Work has progressed well inside and outside on Hadar. Roger has finished the area where the range goes in the boatman's cabin. The base is aluminium and the walls are plasterboard. He has also completed fitting the red moulding to the boatman's cabin woodwork. Even young Steve has been working on her, doing various bits and pieces, such as making the fitting for the headlamp to go on the top of the post, the bracket for attaching the klaxon to the slide hatch, and the flywheel and alternator guards for the engine, which are essential to ensure Paddy's tail doesn't get caught in them whilst the engine is running.
The boxing in of the calorifier has now been fitted which will also accept one of the fixings for the alternator guard. Tina has now completed all the signwriting, and it looks really great.
With all hands to the pumps, things have been moving along briskly. Many of the smaller fitting and fixtures are being painted, such as the flywheel and alternator covers.
All 4 navigation lights have been fitted and the 4 fold down brass steps on the cabin sides. Although not quite traditional I feel that if working boats had carried on in large numbers that boatman would have opted for such luxuries in later life.
The stern navigation light will also act as a deck light as it is independantly switched in the boatman's cabin. This will also mean that it can be used in tunnels without having to have all 4 navigation lights on.
Preparing the Hull for Blacking.
Who let me (Jo) loose with a power tool? We volunteered to black the hull of Hadar as it would be good experience for when we have to do it in the future. I removed the rust, with the sander, that had accumulated whilst she was in the water for 10 months. Whilst I was doing this Keith was masking off the gloss paint areas which meet the blacked area.

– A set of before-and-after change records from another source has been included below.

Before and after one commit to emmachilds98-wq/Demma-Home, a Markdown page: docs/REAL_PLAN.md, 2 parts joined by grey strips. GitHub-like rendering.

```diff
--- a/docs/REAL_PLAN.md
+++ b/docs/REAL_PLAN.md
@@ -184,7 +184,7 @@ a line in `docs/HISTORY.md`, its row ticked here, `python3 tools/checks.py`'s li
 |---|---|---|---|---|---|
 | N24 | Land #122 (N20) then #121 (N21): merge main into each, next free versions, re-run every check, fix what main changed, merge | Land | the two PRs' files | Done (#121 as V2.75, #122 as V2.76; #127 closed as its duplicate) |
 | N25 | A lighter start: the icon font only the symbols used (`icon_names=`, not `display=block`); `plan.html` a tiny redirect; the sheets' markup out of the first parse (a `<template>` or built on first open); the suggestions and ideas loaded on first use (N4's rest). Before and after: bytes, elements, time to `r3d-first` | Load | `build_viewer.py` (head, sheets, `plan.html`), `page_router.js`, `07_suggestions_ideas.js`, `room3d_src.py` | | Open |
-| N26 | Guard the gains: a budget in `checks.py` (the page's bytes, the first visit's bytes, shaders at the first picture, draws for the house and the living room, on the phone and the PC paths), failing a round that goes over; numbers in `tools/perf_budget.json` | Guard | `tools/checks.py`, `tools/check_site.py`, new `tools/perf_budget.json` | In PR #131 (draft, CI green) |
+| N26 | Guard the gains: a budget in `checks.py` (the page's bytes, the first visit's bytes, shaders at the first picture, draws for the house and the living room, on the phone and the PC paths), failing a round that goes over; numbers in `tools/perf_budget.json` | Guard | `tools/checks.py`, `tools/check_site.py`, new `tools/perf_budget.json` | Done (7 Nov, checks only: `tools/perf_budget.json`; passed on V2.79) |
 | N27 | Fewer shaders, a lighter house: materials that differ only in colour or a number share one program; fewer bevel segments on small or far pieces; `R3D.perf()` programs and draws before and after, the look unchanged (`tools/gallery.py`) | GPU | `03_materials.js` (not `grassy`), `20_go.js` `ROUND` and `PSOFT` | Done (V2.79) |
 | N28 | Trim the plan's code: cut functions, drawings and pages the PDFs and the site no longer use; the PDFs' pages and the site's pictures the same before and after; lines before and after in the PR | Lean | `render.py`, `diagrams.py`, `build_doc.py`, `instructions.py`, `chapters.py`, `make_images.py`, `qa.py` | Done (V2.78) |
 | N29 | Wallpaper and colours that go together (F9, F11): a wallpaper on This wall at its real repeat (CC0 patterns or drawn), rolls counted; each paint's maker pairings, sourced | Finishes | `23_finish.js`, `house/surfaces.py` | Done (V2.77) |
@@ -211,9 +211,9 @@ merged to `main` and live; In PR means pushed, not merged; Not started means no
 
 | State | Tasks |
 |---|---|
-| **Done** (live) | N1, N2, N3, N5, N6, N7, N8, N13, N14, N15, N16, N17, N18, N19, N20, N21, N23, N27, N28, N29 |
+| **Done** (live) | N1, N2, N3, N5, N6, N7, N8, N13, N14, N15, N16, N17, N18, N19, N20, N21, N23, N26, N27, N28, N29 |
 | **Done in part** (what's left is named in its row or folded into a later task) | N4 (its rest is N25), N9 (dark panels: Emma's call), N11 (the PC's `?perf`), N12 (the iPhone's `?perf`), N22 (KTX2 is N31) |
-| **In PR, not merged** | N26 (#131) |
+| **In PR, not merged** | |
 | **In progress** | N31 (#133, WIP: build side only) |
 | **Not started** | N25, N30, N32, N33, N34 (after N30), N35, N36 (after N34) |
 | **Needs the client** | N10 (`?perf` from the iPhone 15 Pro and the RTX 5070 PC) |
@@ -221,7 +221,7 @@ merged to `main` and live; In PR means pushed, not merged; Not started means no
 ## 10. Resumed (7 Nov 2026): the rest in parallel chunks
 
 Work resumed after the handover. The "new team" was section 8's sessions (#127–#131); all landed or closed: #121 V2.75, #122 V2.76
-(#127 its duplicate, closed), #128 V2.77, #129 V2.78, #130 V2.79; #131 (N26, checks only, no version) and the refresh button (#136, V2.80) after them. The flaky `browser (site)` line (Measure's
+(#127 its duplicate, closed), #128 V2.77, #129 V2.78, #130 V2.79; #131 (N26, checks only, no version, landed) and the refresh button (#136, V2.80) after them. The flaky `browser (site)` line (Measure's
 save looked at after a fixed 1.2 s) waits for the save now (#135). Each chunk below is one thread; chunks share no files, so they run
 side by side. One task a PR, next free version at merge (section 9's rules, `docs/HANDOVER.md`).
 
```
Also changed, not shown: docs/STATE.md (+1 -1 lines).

Roger fitted the vinyl flooring to the boatman's cabin floor. We found 2 pieces of this in the corner of the local carpet shop, and got them both for £15. It finishes off the cabin so well, we are both delighted with the look.
No Keith did not black the whole of the hull with a 1" wide brush! He was filling in the bits that the roller had missed. We rollered the blacking on having seen both this method and brushing it on, and the roller method is definitely easier and quicker.
As we were blacking the hull this meant that Tina could get on with finishing painting other parts of the boat so that she is ready to come out of the paintshed next week. This included the final set of roses on the boatman's cabin doors, and hopefully the final coat of blue on the inside of the engine room doors.
We finished the blacking late in the afternoon. We both were very tired, a 70ft boat takes a lot of blacking. We both slept well that night.